I like McLaren. I like the brand’s history. I like the brand’s stated ethos. I’ve driven a couple of modern McLarens, including a long road trip in a 570S across the better part of California, and enjoyed them. I do worry a little bit about McLaren.
Despite the brand’s rep and history, there are no guarantees in life and that’s especially true for boutique car manufacturers. They’ve long built cars around a shared carbon fiber tub with variations on the same V8 motor and, while that seemed smart and somewhat novel a few years ago, it’s starting to feel a bit like the FCA trick where they keep building permutations of the same Challenger/Charger and trying to convince us they’re special.

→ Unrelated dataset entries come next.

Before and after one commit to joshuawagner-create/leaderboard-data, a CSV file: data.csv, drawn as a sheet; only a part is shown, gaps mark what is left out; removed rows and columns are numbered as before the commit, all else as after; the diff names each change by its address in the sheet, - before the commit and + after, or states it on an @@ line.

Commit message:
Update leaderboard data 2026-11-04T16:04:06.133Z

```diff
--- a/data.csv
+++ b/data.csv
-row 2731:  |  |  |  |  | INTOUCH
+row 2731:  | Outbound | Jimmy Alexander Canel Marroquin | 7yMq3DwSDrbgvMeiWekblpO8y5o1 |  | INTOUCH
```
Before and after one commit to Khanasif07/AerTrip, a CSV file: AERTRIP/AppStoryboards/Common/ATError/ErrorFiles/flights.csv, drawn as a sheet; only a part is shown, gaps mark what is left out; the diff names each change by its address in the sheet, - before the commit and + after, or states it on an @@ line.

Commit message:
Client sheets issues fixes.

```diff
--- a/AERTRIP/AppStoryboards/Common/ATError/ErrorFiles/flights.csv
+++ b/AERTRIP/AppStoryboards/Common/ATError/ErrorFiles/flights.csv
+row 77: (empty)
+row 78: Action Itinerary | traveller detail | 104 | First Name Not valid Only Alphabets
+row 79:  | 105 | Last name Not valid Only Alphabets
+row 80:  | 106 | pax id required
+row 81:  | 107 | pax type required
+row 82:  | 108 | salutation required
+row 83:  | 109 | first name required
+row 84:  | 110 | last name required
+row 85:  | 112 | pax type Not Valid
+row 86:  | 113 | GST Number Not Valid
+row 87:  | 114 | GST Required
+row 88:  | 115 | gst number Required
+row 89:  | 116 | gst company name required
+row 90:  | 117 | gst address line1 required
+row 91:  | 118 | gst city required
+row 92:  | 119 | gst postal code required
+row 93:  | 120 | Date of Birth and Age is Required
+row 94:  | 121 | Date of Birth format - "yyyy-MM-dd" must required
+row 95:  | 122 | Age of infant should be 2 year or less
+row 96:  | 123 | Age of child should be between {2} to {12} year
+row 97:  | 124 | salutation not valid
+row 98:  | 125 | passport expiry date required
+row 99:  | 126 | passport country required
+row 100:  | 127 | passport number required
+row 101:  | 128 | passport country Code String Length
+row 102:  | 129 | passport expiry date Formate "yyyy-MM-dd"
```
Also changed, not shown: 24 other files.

I can tell a McLaren Elva from a Senna, but a McLaren 620R from a 720S? You’re going to have to give me a minute. I can do it. I just need a minute.

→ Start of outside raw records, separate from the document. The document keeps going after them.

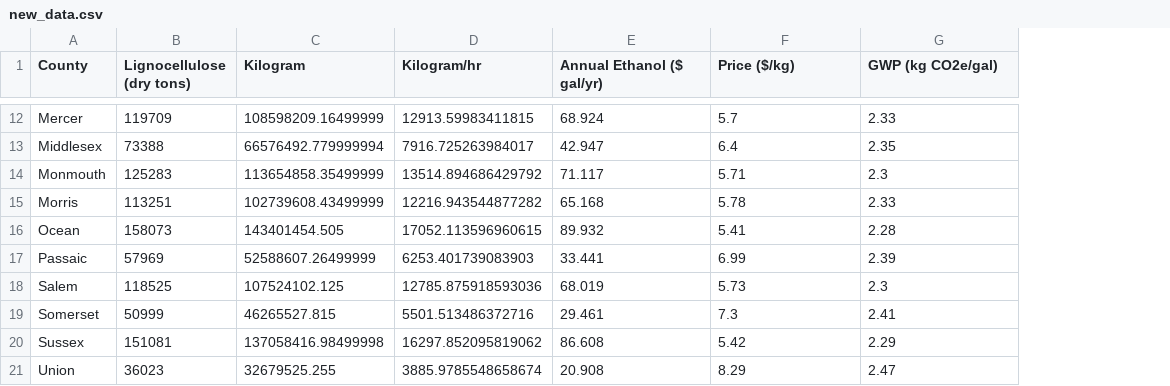
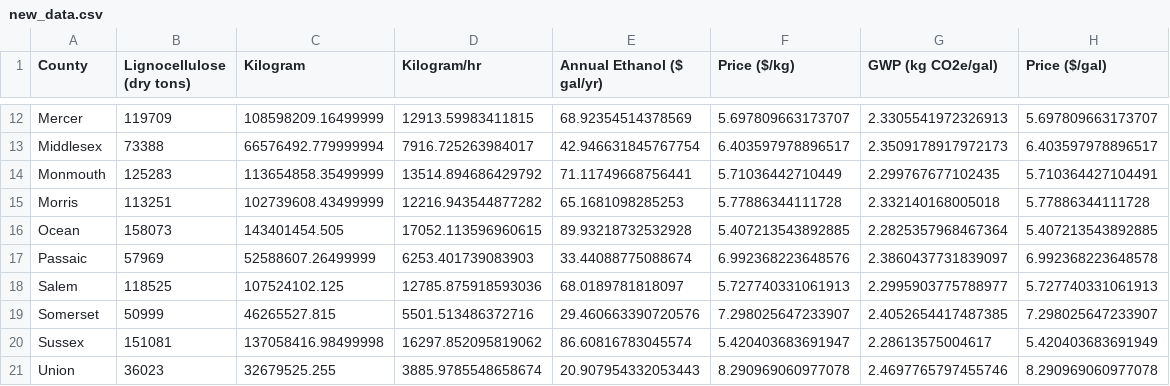
Before and after one commit to navronaman/ArestyWasteValorization, a CSV file: new_data.csv, drawn as a sheet; only a part is shown, gaps mark what is left out; the diff covers the shown part only; the diff names each change by its address in the sheet, - before the commit and + after, or states it on an @@ line.

```diff
--- a/new_data.csv
+++ b/new_data.csv
+column H (Price ($/gal)), rows 12-21: 5.697809663173707 | 6.403597978896517 | 5.710364427104491 | 5.77886344111728 | 5.407213543892885 | 6.992368223648578 | 5.727740331061913 | 7.298025647233907 | 5.420403683691949 | 8.290969060977078
-E12 (Annual Ethanol ($ gal/yr)): 68.924
+E12 (Annual Ethanol ($ gal/yr)): 68.92354514378569
-F12 (Price ($/kg)): 5.7
+F12 (Price ($/kg)): 5.697809663173707
-G12 (GWP (kg CO2e/gal)): 2.33
+G12 (GWP (kg CO2e/gal)): 2.3305541972326913
-E13 (Annual Ethanol ($ gal/yr)): 42.947
+E13 (Annual Ethanol ($ gal/yr)): 42.946631845767754
-F13 (Price ($/kg)): 6.4
+F13 (Price ($/kg)): 6.403597978896517
-G13 (GWP (kg CO2e/gal)): 2.35
+G13 (GWP (kg CO2e/gal)): 2.3509178917972173
-E14 (Annual Ethanol ($ gal/yr)): 71.117
+E14 (Annual Ethanol ($ gal/yr)): 71.11749668756441
-F14 (Price ($/kg)): 5.71
+F14 (Price ($/kg)): 5.71036442710449
-G14 (GWP (kg CO2e/gal)): 2.3
+G14 (GWP (kg CO2e/gal)): 2.299767677102435
-E15 (Annual Ethanol ($ gal/yr)): 65.168
+E15 (Annual Ethanol ($ gal/yr)): 65.1681098285253
-F15 (Price ($/kg)): 5.78
+F15 (Price ($/kg)): 5.77886344111728
-G15 (GWP (kg CO2e/gal)): 2.33
+G15 (GWP (kg CO2e/gal)): 2.332140168005018
-E16 (Annual Ethanol ($ gal/yr)): 89.932
+E16 (Annual Ethanol ($ gal/yr)): 89.93218732532928
-F16 (Price ($/kg)): 5.41
+F16 (Price ($/kg)): 5.407213543892885
-G16 (GWP (kg CO2e/gal)): 2.28
+G16 (GWP (kg CO2e/gal)): 2.2825357968467364
-E17 (Annual Ethanol ($ gal/yr)): 33.441
+E17 (Annual Ethanol ($ gal/yr)): 33.44088775088674
-F17 (Price ($/kg)): 6.99
+F17 (Price ($/kg)): 6.992368223648576
-G17 (GWP (kg CO2e/gal)): 2.39
+G17 (GWP (kg CO2e/gal)): 2.3860437731839097
-E18 (Annual Ethanol ($ gal/yr)): 68.019
+E18 (Annual Ethanol ($ gal/yr)): 68.0189781818097
-F18 (Price ($/kg)): 5.73
+F18 (Price ($/kg)): 5.727740331061913
-G18 (GWP (kg CO2e/gal)): 2.3
+G18 (GWP (kg CO2e/gal)): 2.2995903775788977
-E19 (Annual Ethanol ($ gal/yr)): 29.461
+E19 (Annual Ethanol ($ gal/yr)): 29.460663390720576
-F19 (Price ($/kg)): 7.3
+F19 (Price ($/kg)): 7.298025647233907
-G19 (GWP (kg CO2e/gal)): 2.41
+G19 (GWP (kg CO2e/gal)): 2.4052654417487385
-E20 (Annual Ethanol ($ gal/yr)): 86.608
+E20 (Annual Ethanol ($ gal/yr)): 86.60816783045574
-F20 (Price ($/kg)): 5.42
+F20 (Price ($/kg)): 5.420403683691947
-G20 (GWP (kg CO2e/gal)): 2.29
+G20 (GWP (kg CO2e/gal)): 2.28613575004617
-E21 (Annual Ethanol ($ gal/yr)): 20.908
+E21 (Annual Ethanol ($ gal/yr)): 20.907954332053443
-F21 (Price ($/kg)): 8.29
+F21 (Price ($/kg)): 8.290969060977078
-G21 (GWP (kg CO2e/gal)): 2.47
+G21 (GWP (kg CO2e/gal)): 2.4697765797455746
```
Also changed, not shown: 36 edited cells elsewhere in this file, 3 other files.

All of this is to say that the financial strength of McLaren was something people questioned before the pandemic and before they put their famous and iconic HQ up for sale. We’re about a week away from the reveal of the new Artura and it is, in many ways, the first completely new McLaren since the MP4-12C and McLaren P1.

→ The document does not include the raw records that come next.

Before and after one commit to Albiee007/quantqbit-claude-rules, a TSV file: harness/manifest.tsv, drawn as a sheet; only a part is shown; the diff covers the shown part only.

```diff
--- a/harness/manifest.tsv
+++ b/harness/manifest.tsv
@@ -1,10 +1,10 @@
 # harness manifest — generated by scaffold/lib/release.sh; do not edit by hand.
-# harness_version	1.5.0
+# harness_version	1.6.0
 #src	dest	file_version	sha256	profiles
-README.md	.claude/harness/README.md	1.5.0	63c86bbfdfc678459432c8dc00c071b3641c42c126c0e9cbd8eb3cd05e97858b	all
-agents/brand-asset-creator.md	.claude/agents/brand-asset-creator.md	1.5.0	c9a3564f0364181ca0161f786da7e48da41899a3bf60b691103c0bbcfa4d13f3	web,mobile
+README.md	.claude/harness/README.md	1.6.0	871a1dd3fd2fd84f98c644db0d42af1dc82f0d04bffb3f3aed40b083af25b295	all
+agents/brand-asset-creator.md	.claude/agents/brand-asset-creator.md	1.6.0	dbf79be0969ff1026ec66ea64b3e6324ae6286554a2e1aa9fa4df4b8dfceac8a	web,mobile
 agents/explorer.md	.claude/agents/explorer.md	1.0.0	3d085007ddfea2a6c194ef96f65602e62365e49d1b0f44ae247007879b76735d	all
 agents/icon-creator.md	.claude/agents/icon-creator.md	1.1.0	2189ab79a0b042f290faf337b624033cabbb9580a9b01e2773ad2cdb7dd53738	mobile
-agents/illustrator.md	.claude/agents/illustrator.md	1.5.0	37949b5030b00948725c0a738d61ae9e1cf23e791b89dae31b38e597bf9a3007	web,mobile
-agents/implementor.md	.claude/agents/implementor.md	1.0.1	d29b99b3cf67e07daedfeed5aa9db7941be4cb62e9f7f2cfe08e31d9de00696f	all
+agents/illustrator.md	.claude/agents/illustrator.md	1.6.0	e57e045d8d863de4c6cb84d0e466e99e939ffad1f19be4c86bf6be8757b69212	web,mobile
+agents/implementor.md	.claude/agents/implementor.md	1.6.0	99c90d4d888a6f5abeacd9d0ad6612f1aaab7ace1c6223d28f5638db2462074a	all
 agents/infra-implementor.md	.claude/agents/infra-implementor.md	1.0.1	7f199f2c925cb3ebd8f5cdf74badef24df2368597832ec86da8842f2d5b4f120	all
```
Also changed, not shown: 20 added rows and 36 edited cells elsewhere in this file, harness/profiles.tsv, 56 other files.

McLaren has thus far told us that the new vehicle will sit on top of their new McLaren Carbon Lightweight Architecture and feature a new high-performance twin-turbo V6 engine. This architecture and variations of this motor are intended to appear in future supercars and this model should replace the 570S.
Should I worry? McLaren’s hybrids have thus far been stellar examples of what can be achieved by pairing a traditional ICE setup with batteries and a motor. The company has also historically been on the bleeding edge of implementing lightweight composites.
Unfortunately, the failure of the reborn Acura NSX is a reminder that you can’t lean on a brand to make something work. McLaren’s stature seems like it’s faded relative to other exclusive brands. I would like to see the Artura succeed and the key, I think, is that it has to feel as new as it is. Fingers crossed.